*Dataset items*
○ ○ ○ ○
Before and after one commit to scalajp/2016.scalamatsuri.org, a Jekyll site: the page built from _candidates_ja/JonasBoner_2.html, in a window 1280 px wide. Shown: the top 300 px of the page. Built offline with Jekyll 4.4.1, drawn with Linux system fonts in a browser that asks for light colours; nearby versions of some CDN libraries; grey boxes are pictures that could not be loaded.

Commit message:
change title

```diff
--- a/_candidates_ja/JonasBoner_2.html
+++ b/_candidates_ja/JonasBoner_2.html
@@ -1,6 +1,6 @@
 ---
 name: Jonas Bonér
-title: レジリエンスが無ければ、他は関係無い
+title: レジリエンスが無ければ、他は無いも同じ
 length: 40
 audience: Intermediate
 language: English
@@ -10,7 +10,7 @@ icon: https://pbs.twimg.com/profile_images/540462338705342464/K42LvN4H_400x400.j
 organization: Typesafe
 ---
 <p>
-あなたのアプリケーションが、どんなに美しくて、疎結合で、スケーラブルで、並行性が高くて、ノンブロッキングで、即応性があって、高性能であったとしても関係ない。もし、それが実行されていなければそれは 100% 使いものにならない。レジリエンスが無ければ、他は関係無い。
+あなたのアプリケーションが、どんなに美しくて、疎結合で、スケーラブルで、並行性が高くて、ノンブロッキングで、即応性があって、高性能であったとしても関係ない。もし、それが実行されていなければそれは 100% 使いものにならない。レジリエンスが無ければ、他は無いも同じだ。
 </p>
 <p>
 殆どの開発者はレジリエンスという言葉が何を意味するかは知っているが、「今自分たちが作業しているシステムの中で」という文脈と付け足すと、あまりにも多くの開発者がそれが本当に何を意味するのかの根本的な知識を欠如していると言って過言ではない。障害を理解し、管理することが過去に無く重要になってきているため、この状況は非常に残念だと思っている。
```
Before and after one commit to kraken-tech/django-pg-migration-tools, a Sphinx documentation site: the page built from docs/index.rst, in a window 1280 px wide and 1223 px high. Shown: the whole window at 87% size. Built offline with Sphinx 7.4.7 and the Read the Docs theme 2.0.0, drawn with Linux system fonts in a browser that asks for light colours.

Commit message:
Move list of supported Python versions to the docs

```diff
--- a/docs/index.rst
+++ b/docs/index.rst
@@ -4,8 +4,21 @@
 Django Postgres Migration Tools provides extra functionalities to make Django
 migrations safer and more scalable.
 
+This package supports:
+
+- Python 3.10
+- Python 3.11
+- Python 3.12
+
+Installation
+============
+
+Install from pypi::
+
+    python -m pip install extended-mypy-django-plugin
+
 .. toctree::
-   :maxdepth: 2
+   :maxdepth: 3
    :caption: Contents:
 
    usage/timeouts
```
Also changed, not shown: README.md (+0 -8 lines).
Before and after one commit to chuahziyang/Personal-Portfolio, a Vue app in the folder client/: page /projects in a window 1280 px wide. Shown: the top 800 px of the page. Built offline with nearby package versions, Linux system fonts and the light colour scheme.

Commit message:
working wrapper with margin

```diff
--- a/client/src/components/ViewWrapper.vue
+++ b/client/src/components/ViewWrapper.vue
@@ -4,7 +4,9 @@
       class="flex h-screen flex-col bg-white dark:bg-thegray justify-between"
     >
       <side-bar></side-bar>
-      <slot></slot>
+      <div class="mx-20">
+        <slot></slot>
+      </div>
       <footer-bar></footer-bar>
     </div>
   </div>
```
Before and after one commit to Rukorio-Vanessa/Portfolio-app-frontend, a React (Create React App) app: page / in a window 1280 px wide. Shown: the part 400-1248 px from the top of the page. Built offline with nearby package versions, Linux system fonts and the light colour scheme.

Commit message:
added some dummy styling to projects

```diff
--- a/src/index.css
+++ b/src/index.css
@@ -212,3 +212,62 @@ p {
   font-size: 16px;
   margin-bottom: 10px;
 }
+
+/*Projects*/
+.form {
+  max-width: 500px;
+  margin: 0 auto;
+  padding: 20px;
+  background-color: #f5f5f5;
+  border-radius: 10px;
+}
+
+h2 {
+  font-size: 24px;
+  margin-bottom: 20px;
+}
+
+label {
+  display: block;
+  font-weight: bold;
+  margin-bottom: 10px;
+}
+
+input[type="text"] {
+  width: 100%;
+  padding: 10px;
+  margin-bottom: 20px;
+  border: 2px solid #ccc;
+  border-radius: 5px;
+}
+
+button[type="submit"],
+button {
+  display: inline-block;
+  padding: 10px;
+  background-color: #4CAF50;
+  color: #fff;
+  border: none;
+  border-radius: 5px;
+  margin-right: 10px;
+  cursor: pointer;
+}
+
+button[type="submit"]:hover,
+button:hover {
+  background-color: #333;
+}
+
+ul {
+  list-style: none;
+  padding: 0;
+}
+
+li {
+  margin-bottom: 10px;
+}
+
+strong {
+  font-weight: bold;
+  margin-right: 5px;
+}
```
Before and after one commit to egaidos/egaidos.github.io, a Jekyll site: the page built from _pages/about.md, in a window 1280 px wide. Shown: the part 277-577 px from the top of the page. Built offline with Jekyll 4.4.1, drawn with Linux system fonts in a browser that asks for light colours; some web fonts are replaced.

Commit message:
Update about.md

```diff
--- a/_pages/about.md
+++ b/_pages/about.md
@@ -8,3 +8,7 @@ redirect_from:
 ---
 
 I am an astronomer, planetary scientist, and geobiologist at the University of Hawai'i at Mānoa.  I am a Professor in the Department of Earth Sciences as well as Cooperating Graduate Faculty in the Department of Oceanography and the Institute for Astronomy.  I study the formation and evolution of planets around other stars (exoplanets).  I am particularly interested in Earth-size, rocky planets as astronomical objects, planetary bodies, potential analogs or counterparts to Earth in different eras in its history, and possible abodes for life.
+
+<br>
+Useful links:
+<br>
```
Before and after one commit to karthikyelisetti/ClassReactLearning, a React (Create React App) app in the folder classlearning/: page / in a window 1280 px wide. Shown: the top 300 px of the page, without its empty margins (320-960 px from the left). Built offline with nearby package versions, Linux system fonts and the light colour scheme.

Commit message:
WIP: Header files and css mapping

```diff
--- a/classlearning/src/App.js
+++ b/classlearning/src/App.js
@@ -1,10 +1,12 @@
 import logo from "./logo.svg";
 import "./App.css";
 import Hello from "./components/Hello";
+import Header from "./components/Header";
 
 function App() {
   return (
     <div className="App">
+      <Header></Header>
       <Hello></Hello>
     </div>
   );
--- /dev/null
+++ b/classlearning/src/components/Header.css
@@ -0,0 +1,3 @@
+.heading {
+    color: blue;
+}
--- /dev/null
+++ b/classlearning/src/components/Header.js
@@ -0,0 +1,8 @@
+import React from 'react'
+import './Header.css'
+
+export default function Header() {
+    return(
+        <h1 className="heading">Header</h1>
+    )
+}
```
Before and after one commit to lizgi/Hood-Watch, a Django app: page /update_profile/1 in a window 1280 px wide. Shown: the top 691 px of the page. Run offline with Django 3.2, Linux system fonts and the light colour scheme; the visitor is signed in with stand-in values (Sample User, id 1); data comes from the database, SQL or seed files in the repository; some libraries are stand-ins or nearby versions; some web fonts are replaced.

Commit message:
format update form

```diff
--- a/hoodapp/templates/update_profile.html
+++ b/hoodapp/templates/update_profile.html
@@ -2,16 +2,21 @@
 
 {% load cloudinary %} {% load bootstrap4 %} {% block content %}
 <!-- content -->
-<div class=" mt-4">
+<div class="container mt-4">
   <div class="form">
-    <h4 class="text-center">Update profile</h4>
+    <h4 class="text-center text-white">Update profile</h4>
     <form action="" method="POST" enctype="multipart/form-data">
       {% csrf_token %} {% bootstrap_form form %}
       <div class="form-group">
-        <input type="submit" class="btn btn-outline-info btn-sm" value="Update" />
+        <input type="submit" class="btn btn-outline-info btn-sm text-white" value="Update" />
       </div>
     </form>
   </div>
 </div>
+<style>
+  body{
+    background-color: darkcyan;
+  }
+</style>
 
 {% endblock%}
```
○ ○ ○ ○
Across the records above, return every line that contains the word "import".

 import logo from "./logo.svg";
 import "./App.css";
 import Hello from "./components/Hello";
+import Header from "./components/Header";
+import React from 'react'
+import './Header.css'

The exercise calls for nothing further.